1 comment:

  1. Certainly, one cannot overlook Tom Suozzi himself as the cause of this ever-widening fissure in the county democratic leadership. It's no surprize that Suozzi's renegade style coupled with his aspirations for higher office would naturally bring about dissention in the ranks. During Suozzi's tenure, one can point to numerous examples of his utter disregard for the balance of power vested in the legislature. Whether cutting his own deal with Charles Wang to develop the Coliseum without consulting the legislature, or drawing up his own plans to move Nunley's Carousel that nearly led to the democratic legislator from Baldwin quitting his party, Suozzi has a penchant for alienating even members of his own party for self-serving interests.

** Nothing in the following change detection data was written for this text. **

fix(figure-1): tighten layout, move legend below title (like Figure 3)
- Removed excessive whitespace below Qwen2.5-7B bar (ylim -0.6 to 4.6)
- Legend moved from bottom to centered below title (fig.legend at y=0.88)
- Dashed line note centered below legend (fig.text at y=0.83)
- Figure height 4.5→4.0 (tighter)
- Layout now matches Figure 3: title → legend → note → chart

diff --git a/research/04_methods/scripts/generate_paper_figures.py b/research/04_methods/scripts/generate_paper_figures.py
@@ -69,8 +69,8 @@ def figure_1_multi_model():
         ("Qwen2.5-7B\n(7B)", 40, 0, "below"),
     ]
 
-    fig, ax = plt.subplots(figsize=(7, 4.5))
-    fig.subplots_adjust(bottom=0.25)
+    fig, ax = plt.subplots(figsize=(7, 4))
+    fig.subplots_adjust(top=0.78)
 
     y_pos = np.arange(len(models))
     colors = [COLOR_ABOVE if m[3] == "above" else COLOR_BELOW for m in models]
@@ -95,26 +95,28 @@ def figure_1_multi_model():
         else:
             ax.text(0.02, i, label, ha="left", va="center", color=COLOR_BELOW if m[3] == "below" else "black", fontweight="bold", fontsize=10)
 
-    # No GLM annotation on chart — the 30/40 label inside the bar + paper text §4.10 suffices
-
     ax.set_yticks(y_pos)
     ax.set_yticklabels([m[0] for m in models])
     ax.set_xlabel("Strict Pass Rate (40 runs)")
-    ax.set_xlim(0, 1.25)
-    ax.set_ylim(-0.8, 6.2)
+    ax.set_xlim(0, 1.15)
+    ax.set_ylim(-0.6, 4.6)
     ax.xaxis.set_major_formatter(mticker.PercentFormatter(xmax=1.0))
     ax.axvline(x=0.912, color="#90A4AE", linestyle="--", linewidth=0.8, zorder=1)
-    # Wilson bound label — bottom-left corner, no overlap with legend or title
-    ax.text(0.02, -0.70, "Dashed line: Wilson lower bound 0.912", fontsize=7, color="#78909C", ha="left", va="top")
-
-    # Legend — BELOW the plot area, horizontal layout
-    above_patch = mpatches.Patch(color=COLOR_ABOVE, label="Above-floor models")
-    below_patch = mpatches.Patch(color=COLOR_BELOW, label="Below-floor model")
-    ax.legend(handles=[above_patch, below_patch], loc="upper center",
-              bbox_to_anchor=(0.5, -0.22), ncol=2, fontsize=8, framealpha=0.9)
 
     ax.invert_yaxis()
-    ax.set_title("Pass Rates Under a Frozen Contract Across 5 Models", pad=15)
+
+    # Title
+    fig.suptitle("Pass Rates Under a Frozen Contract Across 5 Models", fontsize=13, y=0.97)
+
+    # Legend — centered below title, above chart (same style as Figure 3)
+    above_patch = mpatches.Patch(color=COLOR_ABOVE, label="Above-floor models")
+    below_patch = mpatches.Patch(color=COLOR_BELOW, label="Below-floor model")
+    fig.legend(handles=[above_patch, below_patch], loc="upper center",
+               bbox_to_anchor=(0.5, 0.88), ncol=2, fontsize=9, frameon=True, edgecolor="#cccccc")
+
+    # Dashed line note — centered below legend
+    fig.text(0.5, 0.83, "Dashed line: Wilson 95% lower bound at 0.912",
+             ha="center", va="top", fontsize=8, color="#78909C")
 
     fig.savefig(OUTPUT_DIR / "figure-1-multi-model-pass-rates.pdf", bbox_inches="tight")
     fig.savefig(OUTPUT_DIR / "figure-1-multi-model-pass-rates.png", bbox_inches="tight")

    In his 4+ years in office, Suozzi has proven himself more of an independent problem solver than a coalition builder. While that kind of leadership style has its merits, I fear that it won't bode well for him (or us) should he make it to Albany, where the rules are altogether different than at the county level, and state lawmakers will be much less forgiving should he try to go it alone without working together with the power brokers there.